#### [TASK DESCRIPTION]
Wherever the string "index" appears in the entries below, return the line that holds it.

[Collected data entries]
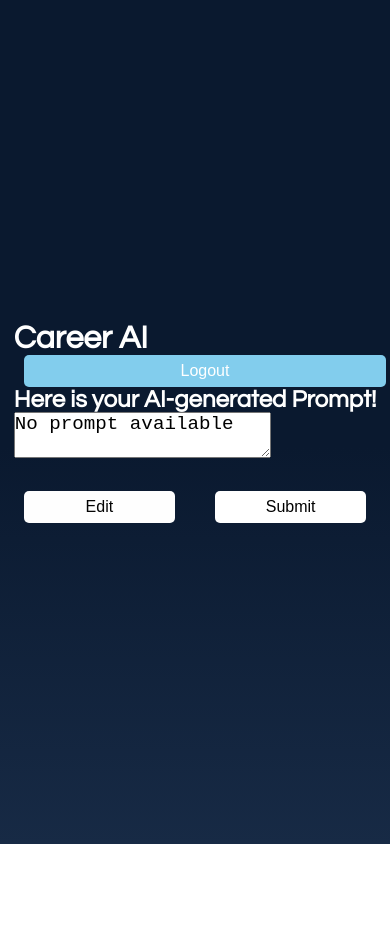
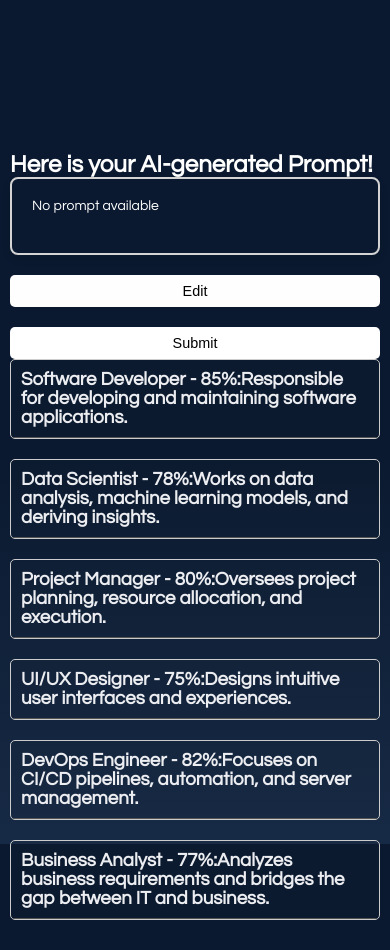
Before and after one commit to dhanvanth342/CareerAI, a React (Create React App) app: page /Aiprompt in a window 390 px wide. Before the commit the page ends 844 px from the top, so only its background shows below. Built offline with nearby package versions, Linux system fonts and the light colour scheme.

Commit message:
recommendations

```diff
--- a/src/Pages/Aiprompt.js
+++ b/src/Pages/Aiprompt.js
@@ -1,82 +1,111 @@
-/*
 import React, { useState } from 'react';
+import { useLocation } from 'react-router-dom';
 import '../components/Styles/Aiprompt.css';
-import '../index.css';
+import Navbar from '../components/Navbar';
+
+const recommendations = [
+  {
+    job_role: "Software Developer",
+    description: "Responsible for developing and maintaining software applications.",
+    match_percentage: "85%"
+  },
+  {
+    job_role: "Data Scientist",
+    description: "Works on data analysis, machine learning models, and deriving insights.",
+    match_percentage: "78%"
+  },
+  {
+    job_role: "Project Manager",
+    description: "Oversees project planning, resource allocation, and execution.",
+    match_percentage: "80%"
+  },
+  {
+    job_role: "UI/UX Designer",
+    description: "Designs intuitive user interfaces and experiences.",
+    match_percentage: "75%"
+  },
+  {
+    job_role: "DevOps Engineer",
+    description: "Focuses on CI/CD pipelines, automation, and server management.",
+    match_percentage: "82%"
+  },
+  {
+    job_role: "Business Analyst",
+    description: "Analyzes business requirements and bridges the gap between IT and business.",
+    match_percentage: "77%"
+  }
+];
 
 const Aiprompt = () => {
   const [text, setText] = useState('');
+  const [isEditable, setIsEditable] = useState(false);
+  const location = useLocation();
+  const [prompt, setPrompt] = useState(location.state?.prompt || 'No prompt available');
 
   const handleTextChange = (e) => {
-    setText(e.target.value);
-    e.target.style.height = 'auto'; // Reset the height
-    e.target.style.height = `${e.target.scrollHeight}px`; // Set the height to fit the content
+    setPrompt(e.target.value);
   };
 
+  const handleAccordionToggle = (index) => {
+    setOpenAccordions((prev) => ({
+      ...prev,
+      [index]: !prev[index]
+    }));
+  };
+
+  const handleEditClick = () => {
+    setIsEditable(!isEditable);
+  };
+
+  const [openAccordions, setOpenAccordions] = useState({});
 
   return (
+    <>
+      <Navbar />
+      <div className="aiprompt-container" style={{ marginTop: '200px' }}>
         <div className="prompt-container">
-      <nav className="navbar">
-        <div className="logo">Career AI</div>
-        <button className="logout-btn">Logout</button>
-      </nav>
-
-      <main className="main-content">
-        <p className="prompt-text">Here is your AI generated Prompt!</p>
-
-        <div className="response-box">
+          <h2>Here is your AI-generated Prompt!</h2>
+          <div className="textbox-container">
+          {isEditable ? (
         <textarea
-            className="generated-text"
-            value={text}
+          className="prompt-text"
+          value={prompt}
           onChange={handleTextChange}
-            placeholder="Generated text appears here..."
         />
+          ) : (
+            <div className="prompt-text static-text">{prompt}</div>
+          )}
+        </div>
         </div>
 
         <div className="button-container">
-      <button className="edit-button" onclick="editPrompt()">Edit</button>
-      <button className="ok-button" onclick="confirmPrompt()">Submit</button>
+          <button className="edit-button" onClick={handleEditClick}>{isEditable ? 'Save' : 'Edit'}</button>
+          <button className="ok-button" onClick={() => console.log(recommendations)}>Submit</button>
         </div>
-      </main>
+
+        {recommendations.map((rec, index) => (
+          <div key={index} className="accordion">
+            <div
+              className="accordion-header"
+              onClick={() => handleAccordionToggle(index)}
+            >
+              <h3>{rec.job_role} - {rec.match_percentage}:{rec.description} </h3>
             </div>
+            {openAccordions[index] && (
+              <div className="accordion-content">
+                <div className="accordion-image-holder">
+                  <div className="image-placeholder">Image Holder</div>
+                </div>
+                <div className="accordion-text">
+                  <p> Text </p>
+                </div>
+              </div>
+            )}
+          </div>
+        ))}
+      </div>
+    </>
   );
 };
 
 export default Aiprompt;
-*/
-import React,{ useState } from 'react';
-import { useLocation } from 'react-router-dom';
-import '../components/Styles/Aiprompt.css';
-
-const Aiprompt = () => {
-  const [setText] = useState('');
-  const location = useLocation();
-  const prompt = location.state?.prompt || 'No prompt available';
-  const handleTextChange = (e) => {
-    setText(e.target.value);
-    e.target.style.height = 'auto'; // Reset the height
-    e.target.style.height = `${e.target.scrollHeight}px`; // Set the height to fit the content
-  };
-
-  return (
-    <div className="aiprompt-container">
-      <h1>Career AI</h1>
-      <button className="logout-button">Logout</button>
-
-      <div className="prompt-container">
-        <h2>Here is your AI-generated Prompt!</h2>
-        <textarea
-        className="prompt-text"
-        value={prompt} readOnly
-        onChange={handleTextChange}
-        />
-      </div>
-
-      <div className="button-container">
-        <button className="edit-button">Edit</button>
-        <button className="ok-button">Submit</button>
-      </div>
-    </div>
-  );
-};
-
-export default Aiprompt;
--- a/src/components/Navbar.css
+++ b/src/components/Navbar.css
@@ -39,8 +39,8 @@
     list-style: none;
     display: flex;
     gap: 20px;
-    margin-top: -35vh;
-    margin-right: -35vh;
+    margin-top: 0%;
+    margin-right: 100px;
 }
 
 .nav-menu li {
--- a/src/components/Styles/Aiprompt.css
+++ b/src/components/Styles/Aiprompt.css
@@ -1,126 +1,51 @@
-
-
-  .navbar {
-    display: flex;
-    justify-content: space-between; /* Positions logo left and button right */
-    align-items: center;
-    width: 100%;
-    padding: 1rem 2rem;
-    position: fixed;
-    top: 0;
-    left: 0;
-    background: transparent; /* Keeps the original gradient */
-    z-index: 1000; /* Ensures navbar stays on top */
-  }
-
-  .logo {
-    color: white;
-    font-size: 2rem;
-    font-weight: bold;
-    cursor: pointer;
-    margin-left: 5%;
-    transition: transform 0.3s ease;
-    flex-direction: left;
-  }
-
-  .logo:hover {
-    transform: scale(1.1); /* Slight zoom on hover */
+/* Reset some default margins and paddings */
+* {
+  margin: 0;
+  padding: 0;
+  box-sizing: border-box;
 }
 
-.logout-btn {
-  background: white; /* White background */
-  color: black; /* Black text */
-  border: 1px solid black; /* Black border */
-  padding: 8px 20px;
-  border-radius: 4px;
-  cursor: pointer;
-  transition: all 0.3s ease;
+.aiprompt-container {
+  padding: 20px;
 }
 
-  .logout-btn:hover {
-    background: rgba(255, 255, 255, 0.3);
-    transform: scale(1.05);
-  }
-  /*
-  .main-content {
-    display: flex;
-    flex-direction: column;
-    align-items: center;
-    justify-content: center;
-    padding: 40px 20px;
-  }*/
+.prompt-container {
+  margin-bottom: 20px;
+}
 
+.textbox-container {
+  padding: 15px;
 
-  .prompt-textai {
-    color: rgb(238, 241, 243);
-    font-size: 24px;
-    text-align: center;
-    width: 80%;
-    max-width: 800px;
-    margin-bottom: 20px;
-    white-space: nowrap; /* Ensures text stays on a single line */
-    overflow: hidden; /* Hides text that goes beyond the container */
-    animation: typewriter 3s steps(50) 1s 1 normal both; /* Adds typewriter effect */
-  }
+  border: 2px solid #d3d3d3;
+  border-radius: 8px;
+  box-shadow: 0 4px 8px rgba(0, 0, 0, 0.1);
+  margin-bottom: 20px;
+  max-height: 200px;
+  overflow-y: auto;
+}
 
-  @keyframes typewriter {
-    from {
-      width: 0;
-    }
-    to {
-      width: 100%;
-    }
-  }
+.prompt-text {
+  width: 100%;
+  height: auto;
+  max-height: 170px;
+  overflow-y: auto;
+  padding: 10px;
 
+  border-radius: 5px;
 
-
-
-  .response-boxai {
-    background: rgba(255, 255, 255, 0.1);
-    border-radius: 8px;
-    padding: 20px;
-    width: 200%;
-    max-width: 1200px; /* Maximum width */
-    height: 200px; /* Fixed height to keep the box rectangular */
-    margin-bottom: 20px;
-    box-shadow: 0 4px 6px rgba(70, 37, 71, 0.2); /* Box shadow */
-    position: relative;
-    overflow: hidden; /* Ensures no overflow outside the box */
-  }
-
-  .generated-textai {
-    color: white;
-    font-size: 18px;
-    line-height: 1.6;
-    width: 100%;
-    height: 100%; /* The textarea will fill the available space */
-    background: transparent;
-    border: none;
-    outline: none;
-    overflow-y: auto; /* Allows scrolling inside the textarea */
-    resize: vertical; /* Enables vertical resizing */
-    min-height: 150px; /* Minimum height for the textarea */
-  }
-
-
-.generated-text::placeholder {
-  color: rgba(255, 255, 255, 0.5); /* Light grey color for placeholder */
+  font-size: 16px;
 }
 
 .button-container {
   display: flex;
   gap: 20px;
   margin-top: 10px;
+  flex-wrap: wrap;
+  justify-content: center;
 }
 
-
-.button-container {
-  margin-top: 10px;
-}
-
-button {
-  margin: 0 10px;
-  padding: 7px 15px;
+.edit-button, .ok-button {
+  padding: 10px 20px;
   font-size: 1em;
   border: none;
   border-radius: 5px;
@@ -129,26 +54,142 @@ button {
 
 .edit-button {
   background-color: #fefefe;
-  color: rgb(4, 4, 4);
+  color: #000;
 }
 
 .ok-button {
   background-color: #ffffff;
-  color: rgb(0, 0, 0);
+  color: #000;
 }
 
 .edit-button:hover {
-  transform: scale(1.05);   /* Slightly enlarge button */
+  transform: scale(1.05);
 }
 
 .ok-button:hover {
-  background-color: #4fe56b; /* Slightly darker green */
-  transform: scale(1.05);   /* Slightly enlarge button */
-  box-shadow: 0 4px 8px rgba(0, 0, 0, 0.2); /* Add shadow effect */
+  background-color: #90cdf4;
+  transform: scale(1.05);
+  box-shadow: 0 4px 8px rgba(0, 0, 0, 0.2);
 }
 
-/* Focus effect */
 button:focus {
-  outline: 1px solid #90cdf4; /* Add a blue focus ring */
+  outline: 1px solid #90cdf4;
   outline-offset: 2px;
 }
+
+.accordion {
+  width: 100%;
+  max-width: 1600px;
+  margin-bottom: 20px;
+  transition: background-color 0.3s ease, max-height 0.3s ease;
+  border-radius: 5px;
+  overflow: hidden;
+  border: 1px solid #ccc;
+}
+
+.accordion-header {
+  cursor: pointer;
+  background-color: #3333330b;
+  color: #ecedf1;
+  padding: 15px;
+  display: flex;
+  justify-content: space-between;
+  align-items: center;
+  border-bottom: 1px solid #555;
+}
+
+.accordion-header h3 {
+  margin: 0;
+}
+
+.accordion-header .arrow {
+  width: 10px;
+  height: 10px;
+  border-left: 2px solid white;
+  border-bottom: 2px solid white;
+  transform: rotate(-45deg);
+  transition: transform 0.3s ease;
+}
+
+.accordion-header.active .arrow {
+  transform: rotate(45deg);
+}
+
+.accordion-content {
+  max-height: 550px;
+  display: flex;
+  padding: 0;
+  background-color: #f1f1f1;
+  color: #333;
+  flex-wrap: wrap;
+  overflow: hidden;
+  transition: max-height 0.3s ease, padding 0.3s ease;
+}
+
+.accordion-content.open {
+  max-height: 550px;
+  padding: 10px;
+}
+
+.accordion-image-holder {
+  flex: 1;
+  min-width: 250px;
+  overflow-y: scroll;
+  padding: 10px;
+  max-height: 500px;
+  margin-right: 10px;
+  background-color: #e0e0e0;
+}
+
+.image-placeholder {
+  width: 100%;
+  height: 300px;
+  background-color: #666;
+}
+
+.accordion-text {
+  flex: 2;
+  padding: 10px;
+  min-width: 300px;
+  color: #000;
+}
+
+.accordion-text p {
+  margin: 10px 0;
+}
+
+@media (max-width: 768px) {
+  .aiprompt-container {
+    padding: 10px;
+  }
+
+  .textbox-container {
+    padding: 10px;
+  }
+
+  .prompt-text {
+    font-size: 14px;
+  }
+
+  .button-container {
+    flex-direction: column;
+    align-items: center;
+  }
+
+  .edit-button, .ok-button {
+    padding: 8px 15px;
+    font-size: 0.9em;
+  }
+
+  .accordion-header {
+    padding: 10px;
+  }
+
+  .accordion-content {
+    flex-direction: column;
+  }
+
+  .accordion-image-holder, .accordion-text {
+    min-width: 100%;
+  }
+}
```
Lines whose indentation alone changed are shown as unchanged.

#### [RESPONSE]
-import '../index.css';
+  const handleAccordionToggle = (index) => {
+      [index]: !prev[index]
+        {recommendations.map((rec, index) => (
+          <div key={index} className="accordion">
+              onClick={() => handleAccordionToggle(index)}
+            {openAccordions[index] && (
-    z-index: 1000; /* Ensures navbar stays on top */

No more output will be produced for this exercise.